The government needs to pay more attention to social care when planning for pandemics, Jenny Harries has told the Covid Inquiry.
The UK Health and Security Agency chief said one of the biggest lessons that should be taken from the pandemic is the need for “much better” systematic planning for how to support people with social care needs during infectious outbreaks.
“I don't think we can have a responsive health and wellbeing system if the value of social care is not recognised, the value of the workers is not recognised,” she said.
“As I look forward, planning for pandemics, the very same frail individuals who are sitting in residential care settings now, learning disabled, wherever they may be in the community, are the same people I need to reach each time there is an infectious disease incident. And so that should be much better planned for on a systematic basis.”
She also said social care workers “should have parity” and “that's not how it has been seen”.
Across the whole pandemic, there were 43,000 deaths of care home residents involving Covid in the UK, according to Office for National Statistics.
Harries, who was picked to lead the UKHSA a year into the pandemic, said there were also problems with the NHS and social care not being joined-up enough during the pandemic and that the system needs to be treated as whole.
“I do think there was a problem in the sense of ensuring, and I think I flagged this in my email somewhere, that the NHS and then social care should be seen as a total continuum.
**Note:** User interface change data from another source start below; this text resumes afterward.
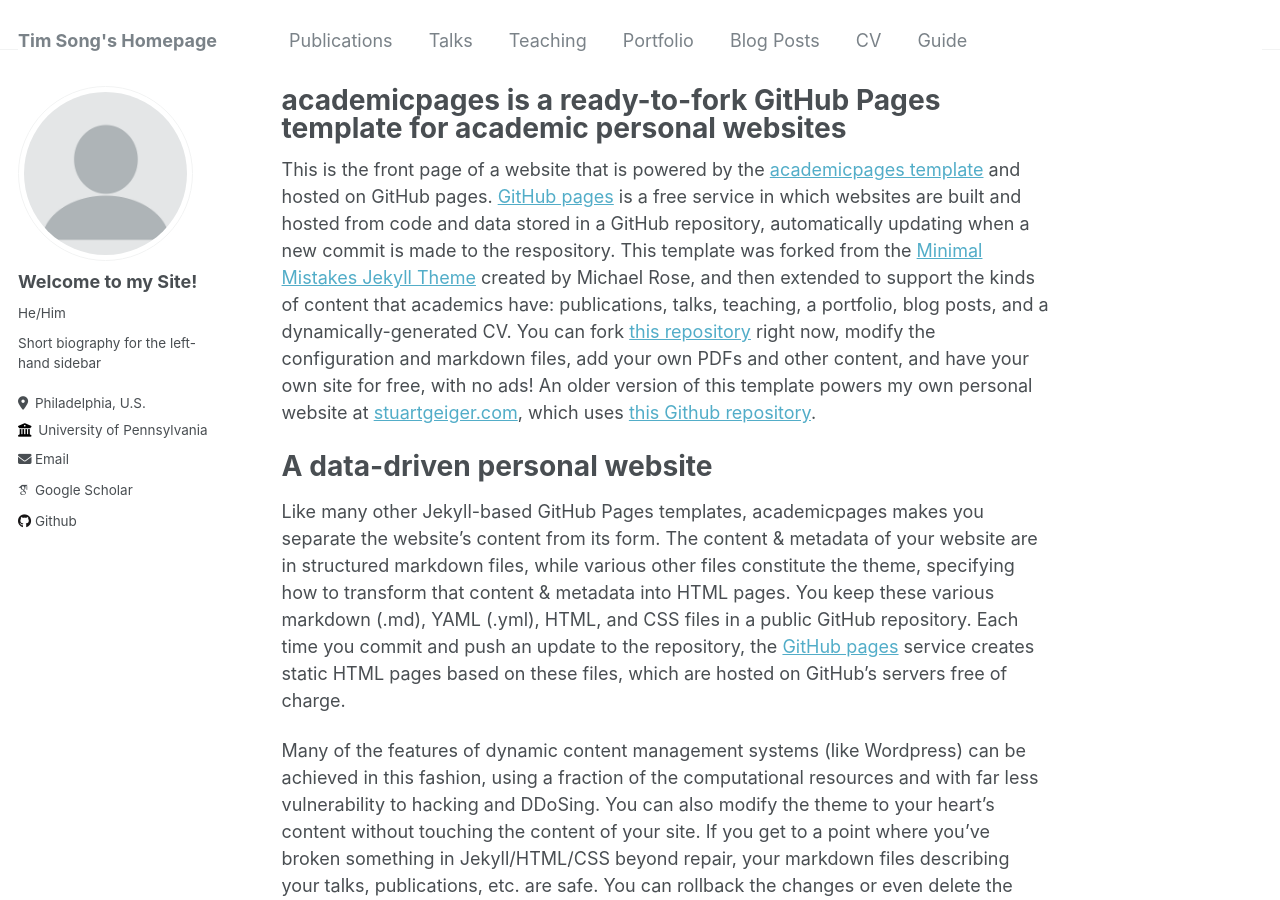
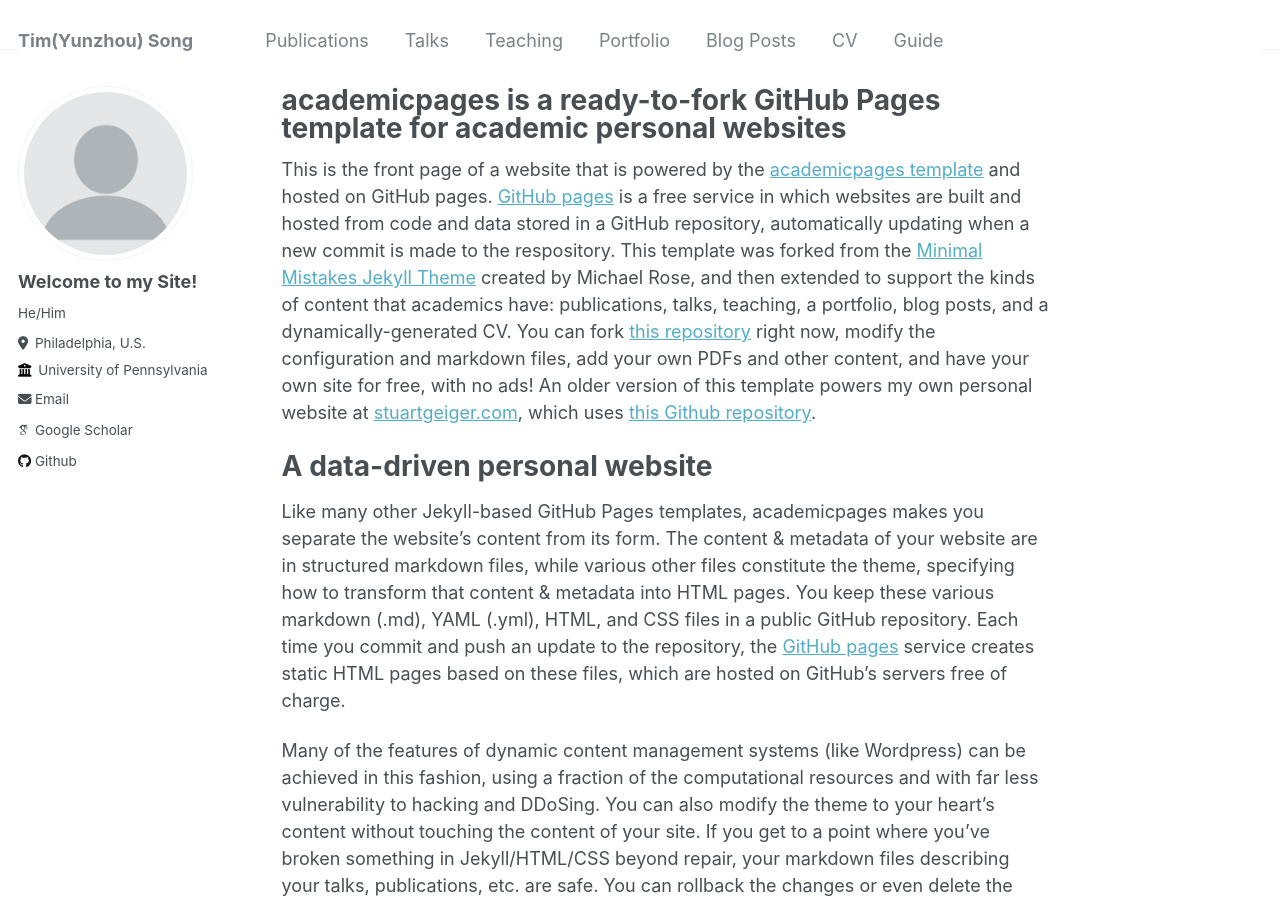
Before and after one commit to TimSong412/TimSong412.github.io, a Jekyll site: the page built from _pages/about.md, in a window 1280 px wide and 900 px high. Built offline with Jekyll 4.4.1, drawn with Linux system fonts in a browser that asks for light colours; some web fonts are replaced.

Commit message:
Update _config.yml

```diff
--- a/_config.yml
+++ b/_config.yml
@@ -8,7 +8,7 @@
 
 # Basic Site Settings
 locale                   : "en-US"
-title                    : "Tim Song's Homepage"
+title                    : "Tim(Yunzhou) Song"
 title_separator          : "-"
 name                     : &name "Tim(Yunzhou) Song"
 description              : &description "I am a first-year Master's student at the University of Pennsylvania majoring in Robotics. I'm conducting research focusing on 3D vision, geometry, and graphics supervised by Prof. Kostas Kostas Daniilidis, Prof. Lingjie Liu and Jiahui Lei."
@@ -24,7 +24,7 @@ author:
   avatar           : "profile.png"
   name             : "Welcome to my Site!"
   pronouns         : "He/Him"
-  bio              : "Short biography for the left-hand sidebar"
+  # bio              : "Short biography for the left-hand sidebar"
   location         : "Philadelphia, U.S."
   employer         : "University of Pennsylvania"
   uri              : # URL
```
"They are all part of the healthcare system. And sometimes one bit gets developed separate from another and looking back at some of these you can see the piece of NHS guidance pops out and then somebody else is trying to ramp up with it.”
'This sounds awful'
Harries was also asked during the oral evidence sessions about an exchange of emails with a senior official in the Department of Health and Social Care on 16 March, 2020, where Harries - then the deputy chief medical officer - said Covid-symptomatic hospital patients would need to be discharged into care homes.
Rosamund Roughton, who was director general for social care in DHSC, had asked Harries what the department’s approach should be in its shielding policy to discharging such patients into care homes, adding: “My working assumption was that we would have to allow discharge to happen, and have very strict infection control? Otherwise the NHS presumably gets clogged up with people who aren’t acutely ill.”
Harries responded: “Whilst the prospect is perhaps what none of us would wish to plan for, I believe the reality will be that we will need to discharge Covid-19-positive patients into residential care settings for the reason you have noted. This will be entirely clinically appropriate because the NHS will triage those to retain in acute settings who can benefit from that sector’s care. The numbers of people with disease will rise sharply within a fairly short timeframe and I suspect make this fairly normal practice and more acceptable but I do recognise that families and care homes will not welcome this in the initial phase.”
Asked about the email, Harries said this was not a “policy statement” but a “high level view” on what was a “very bleak picture”. Harries also admitted that the email “sounds awful” but she said was trying to explain “what the size of the problem might be”.
Harries said the email “isn't an invitation to be discharging Covid patients”. Instead, she said it was an explanation of what would need to happen if hospitals “overflow”.
“Otherwise there wouldn't have been places for other people from care homes to go in and be treated,” she added.
Harries' prediction largely came to bear, although without knowing if discharged patients had Covid or not. Some 25,000 patients were discharged from hospitals into care homes between 17 March and 15 April without being tested first, which led to the accusation that care homes were “thrown to the wolves”.
In the first wave of the pandemic there were almost 27,000 “excess deaths” in care homes in England and Wales compared with the 2015–19 average.
Harries said the “critical point” in the email exchange was the need to have “very strict infection control”.
Matt Hancock, who was health secretary during the pandemic, has repeatedly claimed that a "protective ring" was put around care homes at the start of the pandemic. But the High Court ruled last year that the policy of discharging untested hospital patients into care homes was unlawful.
The High Court said the government's guidance in the early stages of the pandemic on care homes was "irrational" in failing to advise that asymptomatic patients sent to care homes to free up hospital beds should be isolated for 14 days.
It was not until 15 April that the Department of Health recommended both testing and isolation for 14 days for residents coming into care homes.